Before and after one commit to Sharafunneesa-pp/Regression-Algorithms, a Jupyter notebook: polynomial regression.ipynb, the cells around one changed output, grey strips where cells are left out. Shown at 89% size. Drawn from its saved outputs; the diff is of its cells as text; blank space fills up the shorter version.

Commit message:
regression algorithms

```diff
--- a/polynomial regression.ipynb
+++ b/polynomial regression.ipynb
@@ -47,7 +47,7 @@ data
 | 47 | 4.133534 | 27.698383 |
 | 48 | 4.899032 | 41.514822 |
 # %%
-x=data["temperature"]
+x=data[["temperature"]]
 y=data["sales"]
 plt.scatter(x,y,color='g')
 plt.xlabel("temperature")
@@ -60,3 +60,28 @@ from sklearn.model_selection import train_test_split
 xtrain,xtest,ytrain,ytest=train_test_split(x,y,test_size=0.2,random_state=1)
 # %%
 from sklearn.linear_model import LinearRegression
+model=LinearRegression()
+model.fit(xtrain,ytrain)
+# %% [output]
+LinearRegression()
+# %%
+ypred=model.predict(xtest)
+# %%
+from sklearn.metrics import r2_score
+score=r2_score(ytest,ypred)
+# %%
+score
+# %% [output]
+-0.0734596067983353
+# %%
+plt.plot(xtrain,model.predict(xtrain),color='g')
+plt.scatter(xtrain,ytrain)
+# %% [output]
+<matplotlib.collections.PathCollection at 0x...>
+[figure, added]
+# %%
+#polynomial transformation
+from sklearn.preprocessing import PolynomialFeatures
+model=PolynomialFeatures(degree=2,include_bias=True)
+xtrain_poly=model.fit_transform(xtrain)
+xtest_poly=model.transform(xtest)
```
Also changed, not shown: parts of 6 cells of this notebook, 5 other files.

# EXERCISE REQUIREMENTS
Only lines holding the string "data" are wanted; gather each one from the entries above.

# COMPLETED EXERCISE
@@ -47,7 +47,7 @@ data
-x=data["temperature"]
+x=data[["temperature"]]
 y=data["sales"]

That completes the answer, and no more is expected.